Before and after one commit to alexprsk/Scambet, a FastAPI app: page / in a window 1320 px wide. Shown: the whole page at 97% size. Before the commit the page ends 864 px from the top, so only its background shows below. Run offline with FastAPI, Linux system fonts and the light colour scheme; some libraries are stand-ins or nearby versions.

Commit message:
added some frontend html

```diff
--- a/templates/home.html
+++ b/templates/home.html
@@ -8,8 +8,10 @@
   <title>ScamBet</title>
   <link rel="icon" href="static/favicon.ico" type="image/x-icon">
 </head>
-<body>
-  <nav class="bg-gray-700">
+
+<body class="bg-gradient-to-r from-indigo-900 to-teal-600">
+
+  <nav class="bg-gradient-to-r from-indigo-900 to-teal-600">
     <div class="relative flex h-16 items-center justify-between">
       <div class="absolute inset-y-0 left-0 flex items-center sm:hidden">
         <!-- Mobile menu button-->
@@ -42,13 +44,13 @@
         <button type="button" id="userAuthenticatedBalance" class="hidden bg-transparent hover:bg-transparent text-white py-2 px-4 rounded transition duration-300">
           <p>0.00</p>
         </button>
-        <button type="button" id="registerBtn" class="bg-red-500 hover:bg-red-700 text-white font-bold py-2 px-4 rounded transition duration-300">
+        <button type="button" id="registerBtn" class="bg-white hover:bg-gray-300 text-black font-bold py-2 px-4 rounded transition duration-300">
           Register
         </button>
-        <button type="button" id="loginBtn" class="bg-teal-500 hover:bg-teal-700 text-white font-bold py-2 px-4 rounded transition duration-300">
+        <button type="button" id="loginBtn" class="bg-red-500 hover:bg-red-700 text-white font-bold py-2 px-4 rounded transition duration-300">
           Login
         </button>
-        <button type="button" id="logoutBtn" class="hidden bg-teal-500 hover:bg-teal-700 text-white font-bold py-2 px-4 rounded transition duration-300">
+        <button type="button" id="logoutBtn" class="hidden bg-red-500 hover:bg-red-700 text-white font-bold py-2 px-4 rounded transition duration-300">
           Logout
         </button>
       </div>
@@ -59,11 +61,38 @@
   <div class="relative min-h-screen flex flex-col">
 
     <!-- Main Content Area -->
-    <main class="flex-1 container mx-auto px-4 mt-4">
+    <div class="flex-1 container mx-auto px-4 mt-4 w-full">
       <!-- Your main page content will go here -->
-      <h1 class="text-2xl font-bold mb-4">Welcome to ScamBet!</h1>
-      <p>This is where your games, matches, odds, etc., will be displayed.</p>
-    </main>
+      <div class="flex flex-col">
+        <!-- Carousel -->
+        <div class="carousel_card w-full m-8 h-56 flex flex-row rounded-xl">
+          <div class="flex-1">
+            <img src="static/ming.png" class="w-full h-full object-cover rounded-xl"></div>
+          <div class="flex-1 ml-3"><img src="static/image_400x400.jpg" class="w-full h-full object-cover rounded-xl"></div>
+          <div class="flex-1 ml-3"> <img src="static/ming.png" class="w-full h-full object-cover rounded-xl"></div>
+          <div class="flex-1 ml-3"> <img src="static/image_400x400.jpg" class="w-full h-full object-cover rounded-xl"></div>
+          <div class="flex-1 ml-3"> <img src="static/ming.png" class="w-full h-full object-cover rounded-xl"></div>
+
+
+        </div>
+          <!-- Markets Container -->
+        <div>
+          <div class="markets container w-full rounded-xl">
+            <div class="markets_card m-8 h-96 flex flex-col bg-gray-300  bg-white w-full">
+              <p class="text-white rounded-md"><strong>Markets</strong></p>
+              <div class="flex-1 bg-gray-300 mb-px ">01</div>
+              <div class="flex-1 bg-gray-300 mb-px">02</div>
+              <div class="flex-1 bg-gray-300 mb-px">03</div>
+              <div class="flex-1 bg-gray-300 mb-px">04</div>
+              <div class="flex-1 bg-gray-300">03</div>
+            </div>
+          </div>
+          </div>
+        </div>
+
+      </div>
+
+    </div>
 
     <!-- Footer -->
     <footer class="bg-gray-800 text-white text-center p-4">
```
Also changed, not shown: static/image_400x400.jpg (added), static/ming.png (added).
────
**Required action:** A word-for-word copy of the data is the expected answer.

**Task response:**
Before and after one commit to alexprsk/Scambet, a FastAPI app: page / in a window 1320 px wide. Shown: the whole page at 97% size. Before the commit the page ends 864 px from the top, so only its background shows below. Run offline with FastAPI, Linux system fonts and the light colour scheme; some libraries are stand-ins or nearby versions.

Commit message:
added some frontend html

```diff
--- a/templates/home.html
+++ b/templates/home.html
@@ -8,8 +8,10 @@
   <title>ScamBet</title>
   <link rel="icon" href="static/favicon.ico" type="image/x-icon">
 </head>
-<body>
-  <nav class="bg-gray-700">
+
+<body class="bg-gradient-to-r from-indigo-900 to-teal-600">
+
+  <nav class="bg-gradient-to-r from-indigo-900 to-teal-600">
     <div class="relative flex h-16 items-center justify-between">
       <div class="absolute inset-y-0 left-0 flex items-center sm:hidden">
         <!-- Mobile menu button-->
@@ -42,13 +44,13 @@
         <button type="button" id="userAuthenticatedBalance" class="hidden bg-transparent hover:bg-transparent text-white py-2 px-4 rounded transition duration-300">
           <p>0.00</p>
         </button>
-        <button type="button" id="registerBtn" class="bg-red-500 hover:bg-red-700 text-white font-bold py-2 px-4 rounded transition duration-300">
+        <button type="button" id="registerBtn" class="bg-white hover:bg-gray-300 text-black font-bold py-2 px-4 rounded transition duration-300">
           Register
         </button>
-        <button type="button" id="loginBtn" class="bg-teal-500 hover:bg-teal-700 text-white font-bold py-2 px-4 rounded transition duration-300">
+        <button type="button" id="loginBtn" class="bg-red-500 hover:bg-red-700 text-white font-bold py-2 px-4 rounded transition duration-300">
           Login
         </button>
-        <button type="button" id="logoutBtn" class="hidden bg-teal-500 hover:bg-teal-700 text-white font-bold py-2 px-4 rounded transition duration-300">
+        <button type="button" id="logoutBtn" class="hidden bg-red-500 hover:bg-red-700 text-white font-bold py-2 px-4 rounded transition duration-300">
           Logout
         </button>
       </div>
@@ -59,11 +61,38 @@
   <div class="relative min-h-screen flex flex-col">
 
     <!-- Main Content Area -->
-    <main class="flex-1 container mx-auto px-4 mt-4">
+    <div class="flex-1 container mx-auto px-4 mt-4 w-full">
       <!-- Your main page content will go here -->
-      <h1 class="text-2xl font-bold mb-4">Welcome to ScamBet!</h1>
-      <p>This is where your games, matches, odds, etc., will be displayed.</p>
-    </main>
+      <div class="flex flex-col">
+        <!-- Carousel -->
+        <div class="carousel_card w-full m-8 h-56 flex flex-row rounded-xl">
+          <div class="flex-1">
+            <img src="static/ming.png" class="w-full h-full object-cover rounded-xl"></div>
+          <div class="flex-1 ml-3"><img src="static/image_400x400.jpg" class="w-full h-full object-cover rounded-xl"></div>
+          <div class="flex-1 ml-3"> <img src="static/ming.png" class="w-full h-full object-cover rounded-xl"></div>
+          <div class="flex-1 ml-3"> <img src="static/image_400x400.jpg" class="w-full h-full object-cover rounded-xl"></div>
+          <div class="flex-1 ml-3"> <img src="static/ming.png" class="w-full h-full object-cover rounded-xl"></div>
+
+
+        </div>
+          <!-- Markets Container -->
+        <div>
+          <div class="markets container w-full rounded-xl">
+            <div class="markets_card m-8 h-96 flex flex-col bg-gray-300  bg-white w-full">
+              <p class="text-white rounded-md"><strong>Markets</strong></p>
+              <div class="flex-1 bg-gray-300 mb-px ">01</div>
+              <div class="flex-1 bg-gray-300 mb-px">02</div>
+              <div class="flex-1 bg-gray-300 mb-px">03</div>
+              <div class="flex-1 bg-gray-300 mb-px">04</div>
+              <div class="flex-1 bg-gray-300">03</div>
+            </div>
+          </div>
+          </div>
+        </div>
+
+      </div>
+
+    </div>
 
     <!-- Footer -->
     <footer class="bg-gray-800 text-white text-center p-4">
```
Also changed, not shown: static/image_400x400.jpg (added), static/ming.png (added).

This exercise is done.